= About this task =
Return every line from the records below with the string "tổng".

Modification records

______________________________

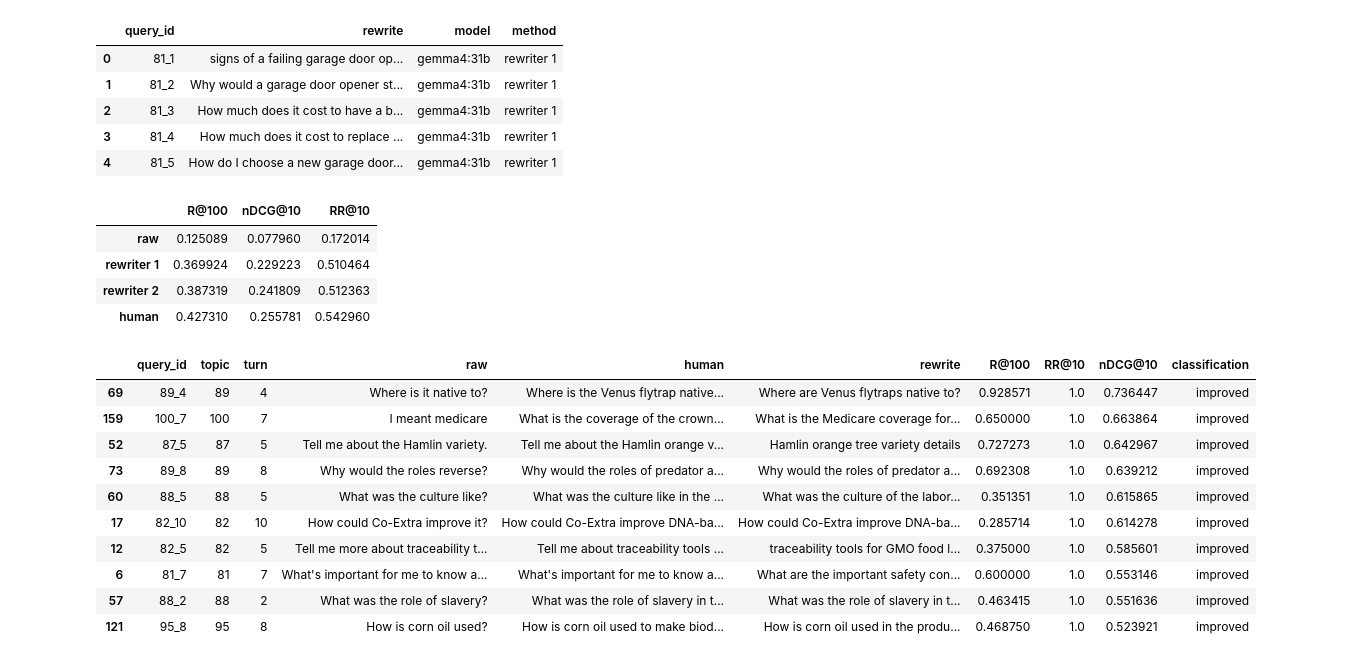
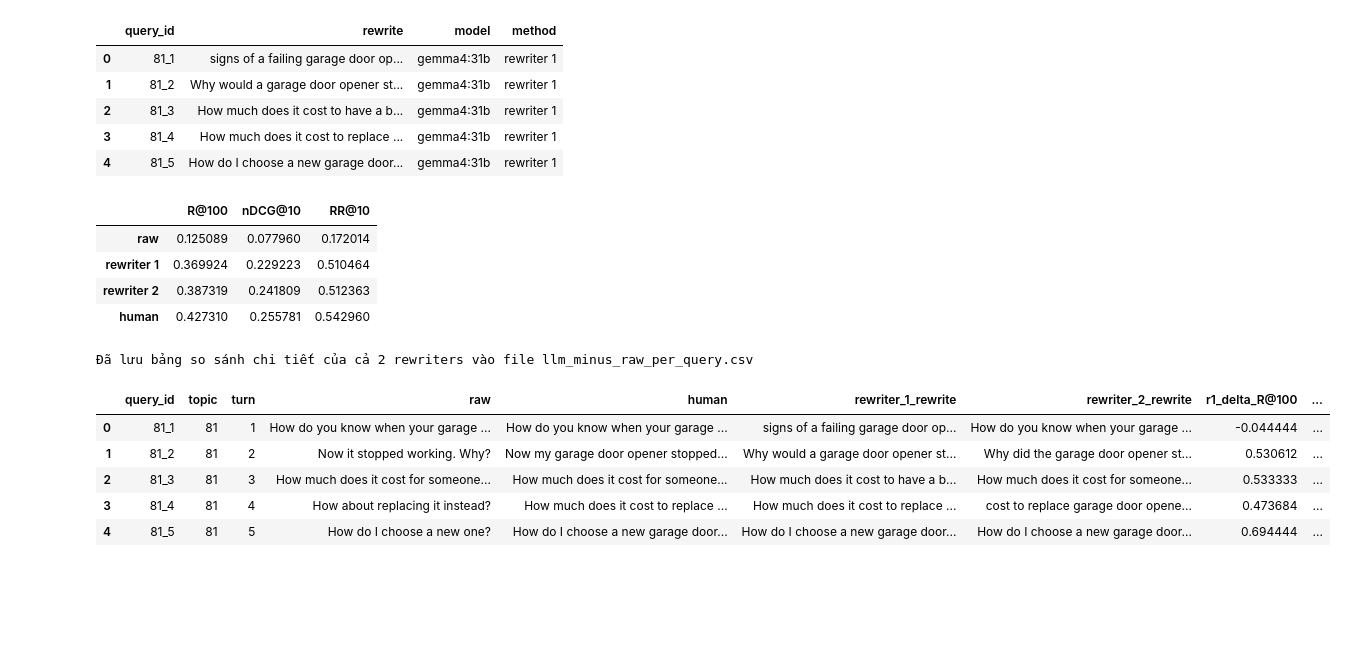
Before and after one commit to nktsagd/query-rewriter, a Jupyter notebook: notebooks/colab_benchmark.ipynb, the cells around one changed output. Saved outputs shown, nothing was run; the diff lists cells and outputs as text; code cells hidden in the pictures; blank space fills up the shorter version.

```diff
--- a/notebooks/colab_benchmark.ipynb
+++ b/notebooks/colab_benchmark.ipynb
@@ -318,52 +318,85 @@ display(rewrites.head())
 | 4 | 81_5 | How do I choose a new garage door... | gemma4:31b | rewriter 1 |
 # %%
 # Thực hiện Retrieval và Evaluation cho toàn bộ các phương pháp thành công
+# Dọn sạch hoàn toàn các biến để loại bỏ mọi phiên bản rewriter cũ còn lưu trong bộ nhớ
+runs = {}
+scores = {}
+per_query = {}
+
+# Tính toán lại baseline gốc cố định từ đầu
+for method, column in {"raw": "raw", "human": "human"}.items():
+    runs[method] = retrieve(query_table[column], method)
+    scores[method], per_query[method] = evaluate(runs[method])
+    runs[method].to_csv(OUTPUT / f"{method}_run.csv", index=False)
+
+# Chạy đánh giá cho các rewriter mới có trong SYSTEM_PROMPTS hiện tại
 for method_name in SYSTEM_PROMPTS.keys():
     method_rewrites = rewrites[rewrites["method"] == method_name]
     if method_rewrites.empty:
         continue
 
     llm_queries = method_rewrites.set_index("query_id").rewrite.reindex(judged.query_id)
     runs[method_name] = retrieve(llm_queries, method_name)
     scores[method_name], per_query[method_name] = evaluate(runs[method_name])
     runs[method_name].to_csv(OUTPUT / f"{method_name}_run.csv", index=False)
 
-# Bảng kết quả tổng hợp bao gồm cả các variants mới
+# Tạo bảng kết quả tổng hợp chính xác bao gồm các phương pháp đang kích hoạt
 active_methods = ["raw"] + [m for m in SYSTEM_PROMPTS.keys() if m in scores] + ["human"]
 summary = pd.DataFrame(scores).T.loc[active_methods]
 summary.to_csv(OUTPUT / "aggregate_metrics.csv")
 display(summary)
 
-# So sánh sự cải thiện giữa phương pháp rewriter 1 và raw làm ví dụ mẫu
-if "rewriter 1" in per_query:
-    delta = per_query["rewriter 1"] - per_query["raw"]
-    delta["classification"] = delta["nDCG@10"].map(
+# Tiến hành xây dựng bảng so sánh chi tiết cho cả rewriter 1 và rewriter 2 so với raw
+if "rewriter 1" in per_query and "rewriter 2" in per_query:
+    # Lấy các bản rewrite
+    rewrites_r1 = rewrites[rewrites["method"] == "rewriter 1"][["query_id", "rewrite"]].rename(columns={"rewrite": "rewriter_1_rewrite"})
+    rewrites_r2 = rewrites[rewrites["method"] == "rewriter 2"][["query_id", "rewrite"]].rename(columns={"rewrite": "rewriter_2_rewrite"})
+
+    # Tính delta cho rewriter 1
+    delta_r1 = per_query["rewriter 1"] - per_query["raw"]
+    delta_r1["r1_classification"] = delta_r1["nDCG@10"].map(
         lambda x: "improved" if x > 0 else "degraded" if x < 0 else "tied"
     )
-    default_rewrites = rewrites[rewrites["method"] == "rewriter 1"]
-    delta = judged[["query_id", "topic", "turn", "raw", "human"]].merge(
-        default_rewrites[["query_id", "rewrite"]], on="query_id"
-    ).merge(delta.reset_index(), on="query_id")
-    delta.to_csv(OUTPUT / "llm_minus_raw_per_query.csv", index=False)
+    delta_r1 = delta_r1.rename(columns={
+        "R@100": "r1_delta_R@100",
+        "RR@10": "r1_delta_RR@10",
+        "nDCG@10": "r1_delta_nDCG@10"
+    })
 
-    display(delta.sort_values("nDCG@10", ascending=False).head(10))
+    # Tính delta cho rewriter 2
+    delta_r2 = per_query["rewriter 2"] - per_query["raw"]
+    delta_r2["r2_classification"] = delta_r2["nDCG@10"].map(
+        lambda x: "improved" if x > 0 else "degraded" if x < 0 else "tied"
+    )
+    delta_r2 = delta_r2.rename(columns={
+        "R@100": "r2_delta_R@100",
+        "RR@10": "r2_delta_RR@10",
+        "nDCG@10": "r2_delta_nDCG@10"
+    })
+
+    # Ghép bảng tổng hợp chi tiết
+    delta_detailed = (judged[["query_id", "topic", "turn", "raw", "human"]]
+                      .merge(rewrites_r1, on="query_id")
+                      .merge(rewrites_r2, on="query_id")
+                      .merge(delta_r1.reset_index(), on="query_id")
+                      .merge(delta_r2.reset_index(), on="query_id"))
+
+    delta_detailed.to_csv(OUTPUT / "llm_minus_raw_per_query.csv", index=False)
+    print("Đã lưu bảng so sánh chi tiết của cả 2 rewriters vào file llm_minus_raw_per_query.csv")
+    display(delta_detailed.head(5))
 # %% [output]
 |  | R@100 | nDCG@10 | RR@10 |
 | raw | 0.125089 | 0.077960 | 0.172014 |
 | rewriter 1 | 0.369924 | 0.229223 | 0.510464 |
 | rewriter 2 | 0.387319 | 0.241809 | 0.512363 |
 | human | 0.427310 | 0.255781 | 0.542960 |
+Đã lưu bảng so sánh chi tiết của cả 2 rewriters vào file llm_minus_raw_per_query.csv
-|  | query_id | topic | turn | raw | human | rewrite | R@100 | RR@10 | nDCG@10 | classification |
-| 69 | 89_4 | 89 | 4 | Where is it native to? | Where is the Venus flytrap native... | Where are Venus flytraps native to? | 0.928571 | 1.0 | 0.736447 | improved |
-| 159 | 100_7 | 100 | 7 | I meant medicare | What is the coverage of the crown... | What is the Medicare coverage for... | 0.650000 | 1.0 | 0.663864 | improved |
-| 52 | 87_5 | 87 | 5 | Tell me about the Hamlin variety. | Tell me about the Hamlin orange v... | Hamlin orange tree variety details | 0.727273 | 1.0 | 0.642967 | improved |
-| 73 | 89_8 | 89 | 8 | Why would the roles reverse? | Why would the roles of predator a... | Why would the roles of predator a... | 0.692308 | 1.0 | 0.639212 | improved |
-| 60 | 88_5 | 88 | 5 | What was the culture like? | What was the culture like in the ... | What was the culture of the labor... | 0.351351 | 1.0 | 0.615865 | improved |
-| 17 | 82_10 | 82 | 10 | How could Co-Extra improve it? | How could Co-Extra improve DNA-ba... | How could Co-Extra improve DNA-ba... | 0.285714 | 1.0 | 0.614278 | improved |
-| 12 | 82_5 | 82 | 5 | Tell me more about traceability t... | Tell me about traceability tools ... | traceability tools for GMO food l... | 0.375000 | 1.0 | 0.585601 | improved |
-| 6 | 81_7 | 81 | 7 | What's important for me to know a... | What's important for me to know a... | What are the important safety con... | 0.600000 | 1.0 | 0.553146 | improved |
-| 57 | 88_2 | 88 | 2 | What was the role of slavery? | What was the role of slavery in t... | What was the role of slavery in t... | 0.463415 | 1.0 | 0.551636 | improved |
-| 121 | 95_8 | 95 | 8 | How is corn oil used? | How is corn oil used to make biod... | How is corn oil used in the produ... | 0.468750 | 1.0 | 0.523921 | improved |
+|  | query_id | topic | turn | raw | human | rewriter_1_rewrite | rewriter_2_rewrite | r1_delta_R@100 | ... |
+| 0 | 81_1 | 81 | 1 | How do you know when your garage ... | How do you know when your garage ... | signs of a failing garage door op... | How do you know when your garage ... | -0.044444 | ... |
+| 1 | 81_2 | 81 | 2 | Now it stopped working. Why? | Now my garage door opener stopped... | Why would a garage door opener st... | Why did the garage door opener st... | 0.530612 | ... |
+| 2 | 81_3 | 81 | 3 | How much does it cost for someone... | How much does it cost for someone... | How much does it cost to have a b... | How much does it cost for someone... | 0.533333 | ... |
+| 3 | 81_4 | 81 | 4 | How about replacing it instead? | How much does it cost to replace ... | How much does it cost to replace ... | cost to replace garage door opene... | 0.473684 | ... |
+| 4 | 81_5 | 81 | 5 | How do I choose a new one? | How do I choose a new garage door... | How do I choose a new garage door... | How do I choose a new garage door... | 0.694444 | ... |
 # %%
 import shutil
 
```
Also changed, not shown: parts of 1 cell of this notebook, 6 other files.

______________________________

= Response to this exercise =
-# Bảng kết quả tổng hợp bao gồm cả các variants mới
+# Tạo bảng kết quả tổng hợp chính xác bao gồm các phương pháp đang kích hoạt
+    # Ghép bảng tổng hợp chi tiết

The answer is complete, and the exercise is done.